Please print every record below exactly as written, leaving out the pictures.

(Beginning of DATA UNDER STUDY)

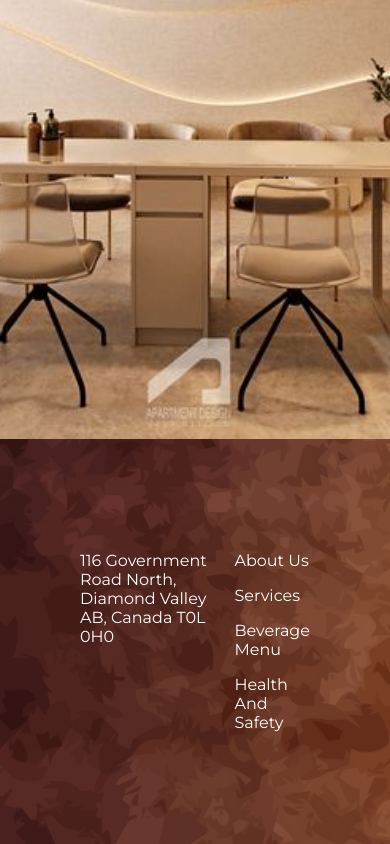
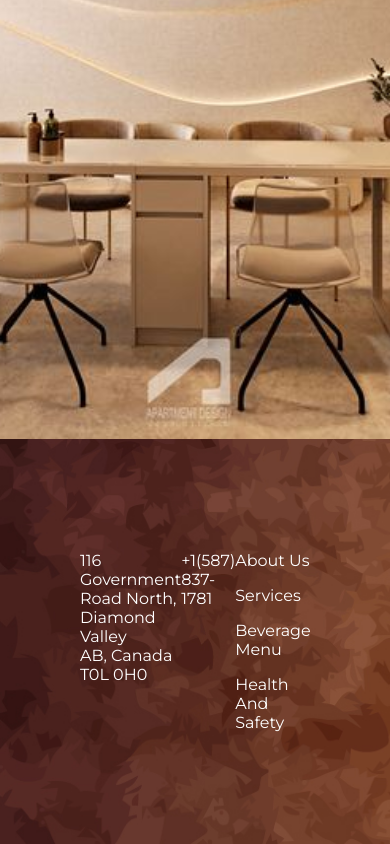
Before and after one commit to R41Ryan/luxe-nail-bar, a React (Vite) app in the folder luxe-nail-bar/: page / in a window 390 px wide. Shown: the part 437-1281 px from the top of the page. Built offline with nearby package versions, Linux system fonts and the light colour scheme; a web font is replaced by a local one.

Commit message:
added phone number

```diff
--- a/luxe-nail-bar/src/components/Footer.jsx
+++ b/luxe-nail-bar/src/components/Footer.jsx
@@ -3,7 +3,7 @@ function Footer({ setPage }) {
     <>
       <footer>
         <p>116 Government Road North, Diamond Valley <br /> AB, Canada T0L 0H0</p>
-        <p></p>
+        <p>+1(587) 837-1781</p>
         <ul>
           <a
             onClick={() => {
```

(End of DATA UNDER STUDY)

> [SOLUTION TO THIS TASK]:
Before and after one commit to R41Ryan/luxe-nail-bar, a React (Vite) app in the folder luxe-nail-bar/: page / in a window 390 px wide. Shown: the part 437-1281 px from the top of the page. Built offline with nearby package versions, Linux system fonts and the light colour scheme; a web font is replaced by a local one.

Commit message:
added phone number

```diff
--- a/luxe-nail-bar/src/components/Footer.jsx
+++ b/luxe-nail-bar/src/components/Footer.jsx
@@ -3,7 +3,7 @@ function Footer({ setPage }) {
     <>
       <footer>
         <p>116 Government Road North, Diamond Valley <br /> AB, Canada T0L 0H0</p>
-        <p></p>
+        <p>+1(587) 837-1781</p>
         <ul>
           <a
             onClick={() => {
```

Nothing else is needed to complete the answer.